#### DATA FOR ANALYSIS

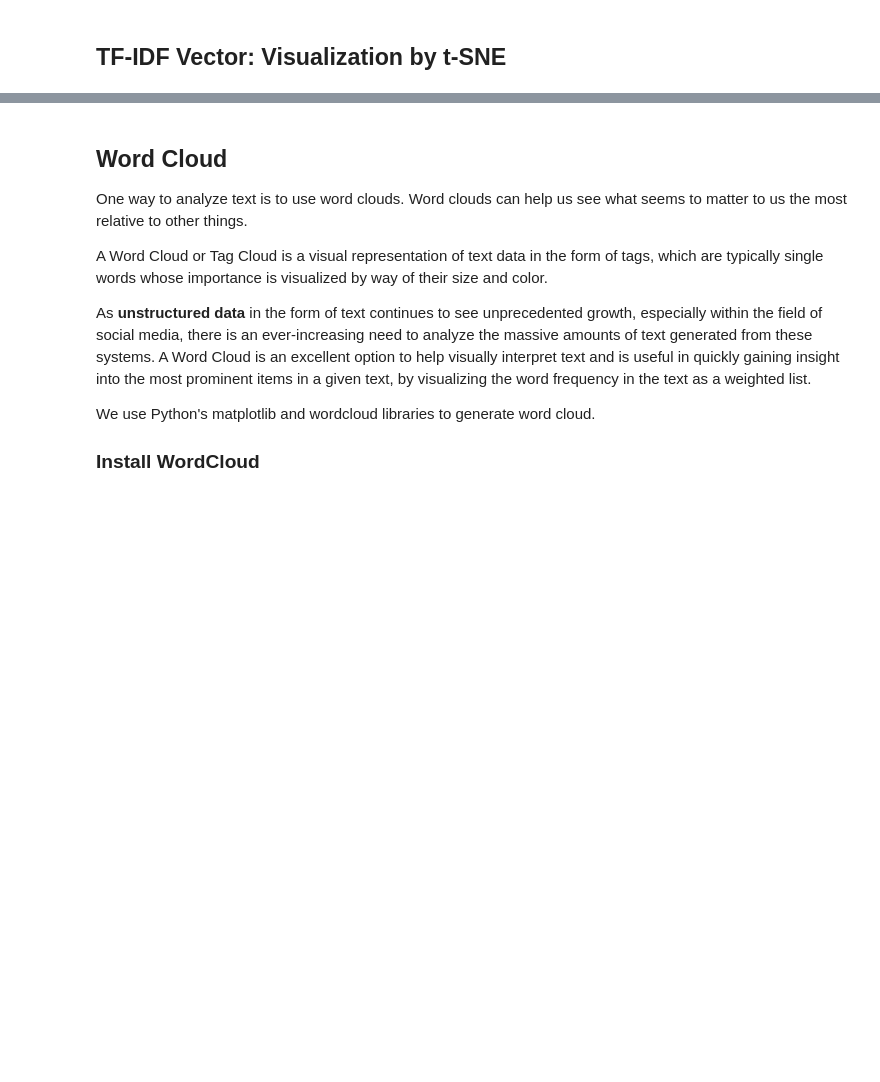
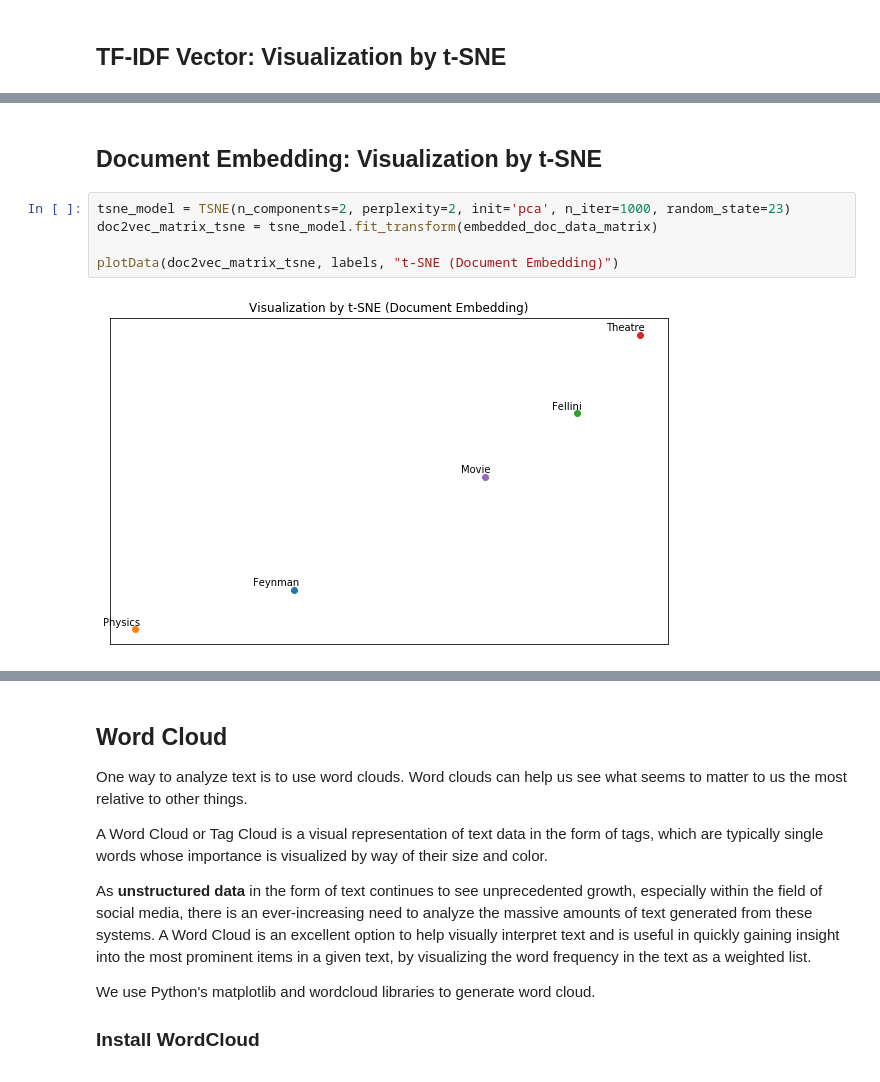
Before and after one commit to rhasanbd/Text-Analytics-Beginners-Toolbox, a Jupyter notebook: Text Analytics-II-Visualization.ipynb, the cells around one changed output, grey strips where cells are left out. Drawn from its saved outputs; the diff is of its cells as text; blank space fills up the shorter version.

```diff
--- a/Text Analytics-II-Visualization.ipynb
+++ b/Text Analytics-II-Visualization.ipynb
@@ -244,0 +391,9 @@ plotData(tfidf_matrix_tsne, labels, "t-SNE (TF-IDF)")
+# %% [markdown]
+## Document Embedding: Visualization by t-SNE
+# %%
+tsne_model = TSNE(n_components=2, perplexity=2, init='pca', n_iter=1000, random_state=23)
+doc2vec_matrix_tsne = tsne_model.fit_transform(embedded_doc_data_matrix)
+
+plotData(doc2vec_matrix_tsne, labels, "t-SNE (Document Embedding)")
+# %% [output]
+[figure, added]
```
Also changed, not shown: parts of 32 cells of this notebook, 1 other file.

########

◆ **ABOUT THIS EXERCISE**: Only an exact copy of the records, free of images, belongs in the answer.

◆ **RESULT OF THE TASK**:
Before and after one commit to rhasanbd/Text-Analytics-Beginners-Toolbox, a Jupyter notebook: Text Analytics-II-Visualization.ipynb, the cells around one changed output, grey strips where cells are left out. Drawn from its saved outputs; the diff is of its cells as text; blank space fills up the shorter version.

```diff
--- a/Text Analytics-II-Visualization.ipynb
+++ b/Text Analytics-II-Visualization.ipynb
@@ -244,0 +391,9 @@ plotData(tfidf_matrix_tsne, labels, "t-SNE (TF-IDF)")
+# %% [markdown]
+## Document Embedding: Visualization by t-SNE
+# %%
+tsne_model = TSNE(n_components=2, perplexity=2, init='pca', n_iter=1000, random_state=23)
+doc2vec_matrix_tsne = tsne_model.fit_transform(embedded_doc_data_matrix)
+
+plotData(doc2vec_matrix_tsne, labels, "t-SNE (Document Embedding)")
+# %% [output]
+[figure, added]
```
Also changed, not shown: parts of 32 cells of this notebook, 1 other file.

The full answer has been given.